“It would have gone into the personnel file,” Armstrong said, “because we owe it to everyone to be transparent, but also within the confines of a personnel matter.’’
Cal Poly replaced Stevenson in September. New Athletic Director Don Oberhelman determined that the coach should no longer lead the Mustangs, noting that his decision was based on his lack of confidence in Stevenson’s leadership.
The investigative report, dated April 6, 2010, found it more likely than not that Stevenson engaged in conduct outlined in 12 separate allegations and concluded that his conduct was unprofessional. But the report found it a close call as to whether his overall conduct “was severe or pervasive enough to create an intimidating, hostile or offensive environment.’’
After receiving the report, then-Cal Poly Athletic Director Alison Cone recommended to Provost Bob Koob that Stevenson remain as coach, subject to meeting a list of limitations on his contact and interaction with players.

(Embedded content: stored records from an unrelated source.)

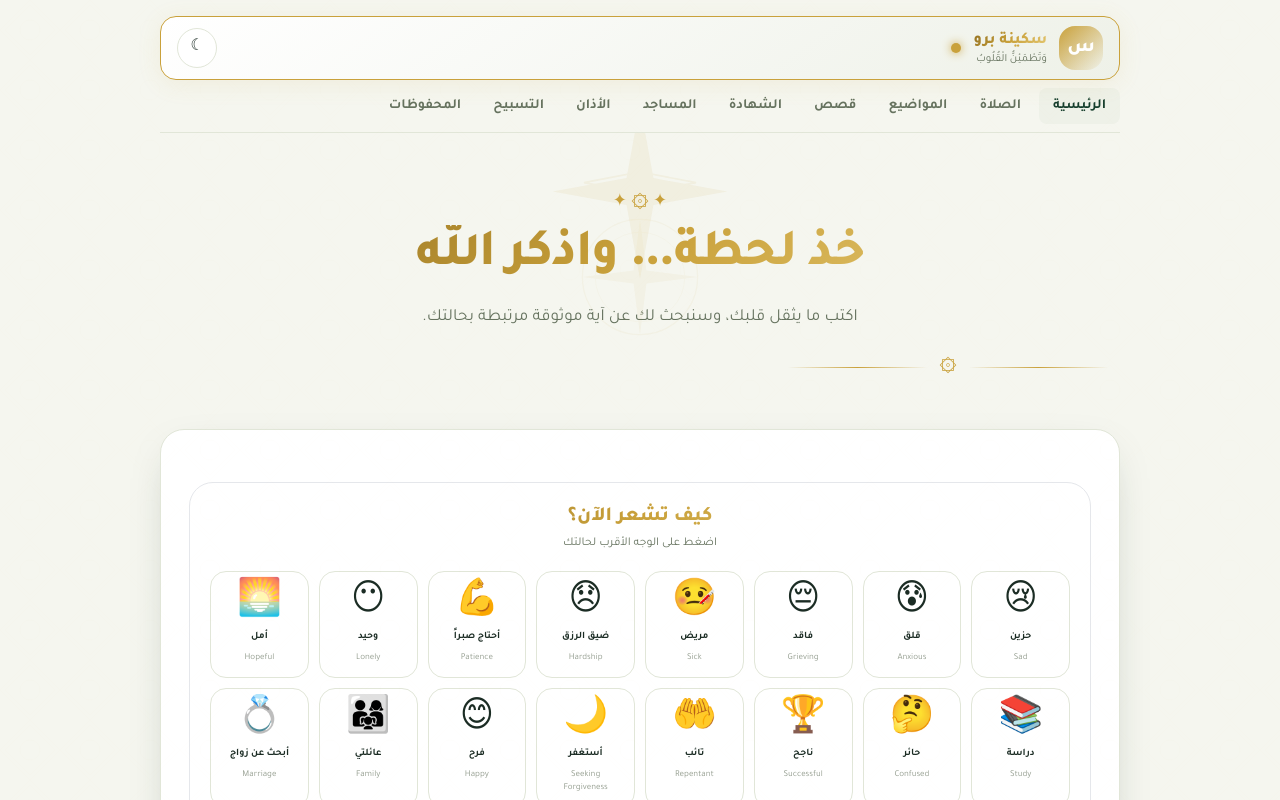
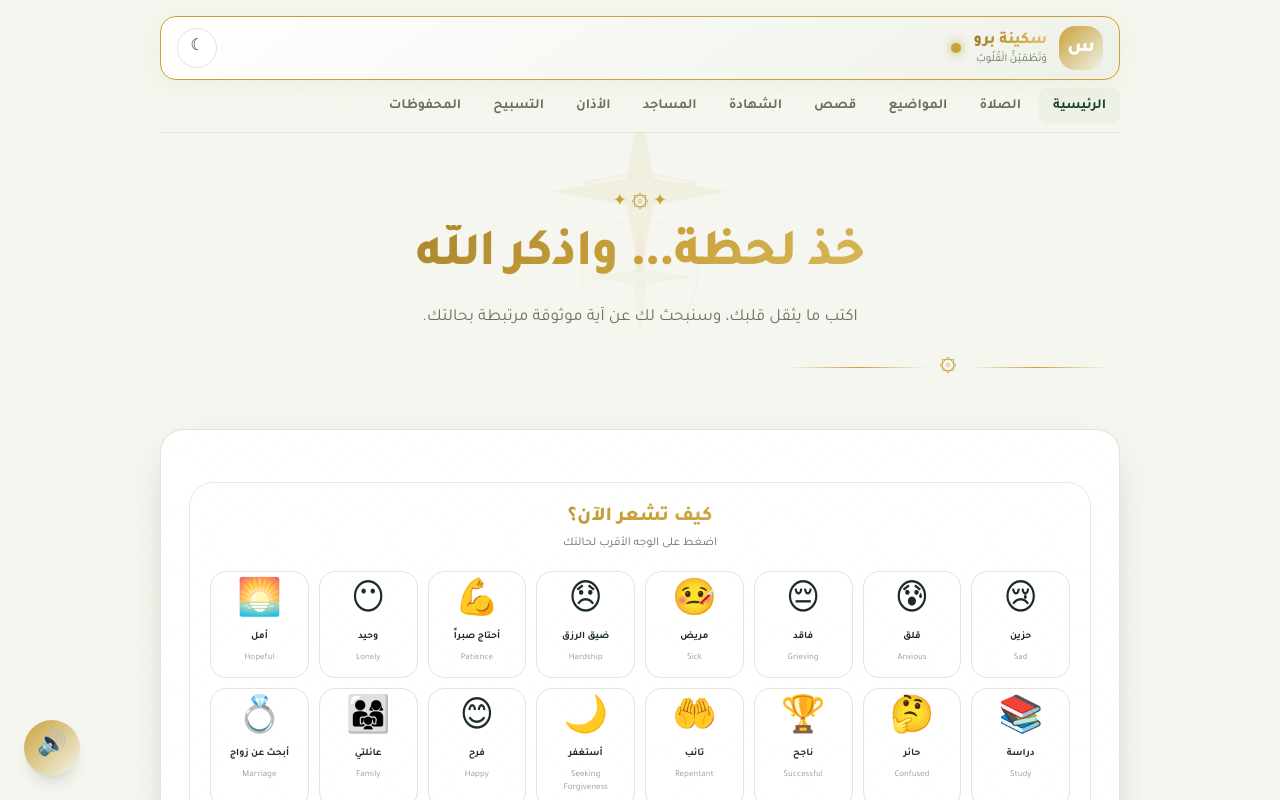
Before and after one commit to faridos26/ala-bidhikrillah-app, a Next.js app: page / in a window 1280 px wide. Shown: the top 800 px of the page. Built offline with nearby package versions, Linux system fonts and the light colour scheme.

Commit message:
Add read-page button for accessibility

```diff
--- /dev/null
+++ b/app/components/ReadPageButton.tsx
@@ -0,0 +1,79 @@
+"use client";
+
+import { useState, useEffect, useRef } from "react";
+
+export function ReadPageButton({ textToRead }: { textToRead: string }) {
+  const [speaking, setSpeaking] = useState(false);
+  const [supported, setSupported] = useState(true);
+  const utteranceRef = useRef<SpeechSynthesisUtterance | null>(null);
+
+  useEffect(() => {
+    if (typeof window === "undefined" || !("speechSynthesis" in window)) {
+      setSupported(false);
+    }
+    return () => {
+      window.speechSynthesis?.cancel();
+    };
+  }, []);
+
+  // إيقاف القراءة عند تغيير النص
+  useEffect(() => {
+    return () => {
+      if (window.speechSynthesis) {
+        window.speechSynthesis.cancel();
+        setSpeaking(false);
+      }
+    };
+  }, [textToRead]);
+
+  function toggleReading() {
+    if (typeof window === "undefined" || !("speechSynthesis" in window)) return;
+
+    window.speechSynthesis.cancel();
+
+    if (speaking) {
+      setSpeaking(false);
+      return;
+    }
+
+    if (!textToRead.trim()) return;
+
+    const utterance = new SpeechSynthesisUtterance(textToRead);
+    utterance.lang = "ar-SA";
+    utterance.rate = 0.85;
+    utterance.pitch = 0.95;
+    utterance.volume = 1;
+
+    const voices = window.speechSynthesis.getVoices();
+    const arabicVoice = voices.find((v) => v.lang.startsWith("ar"));
+    if (arabicVoice) utterance.voice = arabicVoice;
+
+    utterance.onstart = () => setSpeaking(true);
+    utterance.onend = () => setSpeaking(false);
+    utterance.onerror = () => setSpeaking(false);
+
+    utteranceRef.current = utterance;
+    window.speechSynthesis.speak(utterance);
+  }
+
+  if (!supported) return null;
+
+  return (
+    <button
+      onClick={toggleReading}
+      className={`fixed bottom-6 left-6 z-50 grid h-14 w-14 place-items-center rounded-full shadow-lg transition-all hover:scale-110 ${
+        speaking
+          ? "bg-gradient-to-br from-red-500 to-red-600 text-white animate-pulse"
+          : "bg-gradient-to-br from-gold to-gold-dark text-white"
+      }`}
+      aria-label={speaking ? "إيقاف القراءة" : "اقرأ لي الصفحة"}
+      title={speaking ? "إيقاف القراءة" : "اقرأ لي الصفحة"}
+    >
+      {speaking ? (
+        <span className="text-2xl">⏹</span>
+      ) : (
+        <span className="text-2xl">🔊</span>
+      )}
+    </button>
+  );
+}
--- a/app/page.tsx
+++ b/app/page.tsx
@@ -1,4 +1,3 @@
-
 "use client";
 
 import { useMemo, useState } from "react";
@@ -21,6 +20,7 @@ import { ShahadaSection } from "./components/ShahadaSection";
 import { MosquesSection } from "./components/MosquesSection";
 import { AdhanSection } from "./components/AdhanSection";
 import { PrayerTimesSection } from "./components/PrayerTimesSection";
+import { ReadPageButton } from "./components/ReadPageButton";
 import { Footer } from "./components/Footer";
 
 export default function Home() {
@@ -41,6 +41,22 @@ export default function Home() {
     return allContent.filter(({ content: item }) => item.text_ar.includes(q) || item.reference.includes(q));
   }, [search, allContent]);
 
+  // النص الذي سيُقرأ بصوت عالٍ حسب القسم الحالي
+  const textToRead = useMemo(() => {
+    if (tab === "home" && result) {
+      const parts: string[] = [];
+      parts.push(`تصنيف حالتك: ${result.category.name_ar}.`);
+      content.forEach((item, i) => {
+        parts.push(`محتوى ${i + 1}: ${item.text_ar}. المرجع: ${item.reference}.`);
+      });
+      return parts.join(" ");
+    }
+    if (tab === "home") {
+      return "خذ لحظة واذكر الله. اكتب ما يثقل قلبك أو اختر من الإيموجي كيف تشعر.";
+    }
+    return "";
+  }, [tab, result, content]);
+
   function handleSubmit(value: string) {
     setSubmitted(value);
     setTab("home");
@@ -56,14 +72,13 @@ export default function Home() {
     setText(label);
     setSubmitted(label);
     setTab("home");
-    // التمرير للأسفل لرؤية النتيجة
     setTimeout(() => {
       document.getElementById("result-anchor")?.scrollIntoView({ behavior: "smooth", block: "start" });
     }, 100);
   }
 
   return (
-    <main className="mx-auto w-[min(960px,calc(100%-28px))] pb-9 pt-4">
+    <main className="mx-auto w-[min(960px,calc(100%-28px))] pb-24 pt-4">
       <Header />
       <NavTabs active={tab} onChange={setTab} favoritesCount={favorites.length} />
 
@@ -139,6 +154,9 @@ export default function Home() {
       {tab === "favorites" && <FavoritesList items={favoriteItems} onToggleFavorite={toggleFavorite} />}
 
       <Footer />
+
+      {/* زر اقرأ لي - يظهر فقط في الرئيسية */}
+      {tab === "home" && <ReadPageButton textToRead={textToRead} />}
     </main>
   );
 }
```
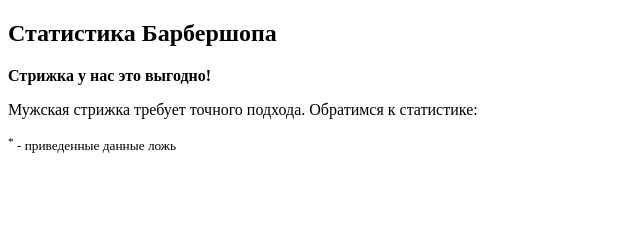
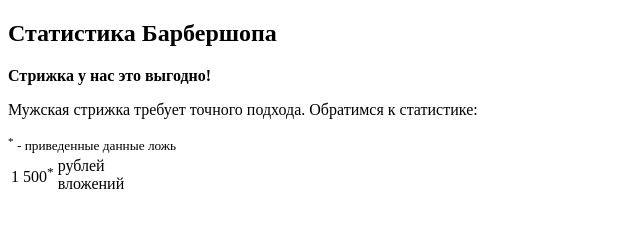
Before and after one commit to evmay/barbershop-2018, a plain HTML site: page index.html in a window 1280 px wide. Shown: the whole page, without its empty margins (0-640 px from the left). Drawn offline with Linux system fonts and the light colour scheme.

Commit message:
Добавлена таблица stats__items

```diff
--- a/index.html
+++ b/index.html
@@ -14,6 +14,12 @@
 			<p class="stats__intro">Мужская стрижка требует точного подхода. Обратимся к статистике:</p>
 			<small class="stats__legend stats__legend--top"><sup>*</sup> - приведенные данные ложь</small>
 		</header>
+		<table class="stats__items">
+			<tr>
+				<td class="stats__value">1 500<sup>*</sup></td>
+				<td class="stats__field">рублей <br>вложений</td>
+			</tr>
+		</table>
 	</section>
 
 </body>
```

Koob agreed.
Asked if Cal Poly has received or is currently investigating sexual harassment or bullying complaints about coaches, staff, administrators or faculty, university attorney Carlos Cordova said: “Internal investigations that might be going on related to bullying or sexual harassment are personnel matters and, therefore, we don’t comment on whether or not we have any ongoing investigations.”
Cal Poly Police Chief Bill Watton said his department has no ongoing investigations dealing with sexual harassment or sexual assault.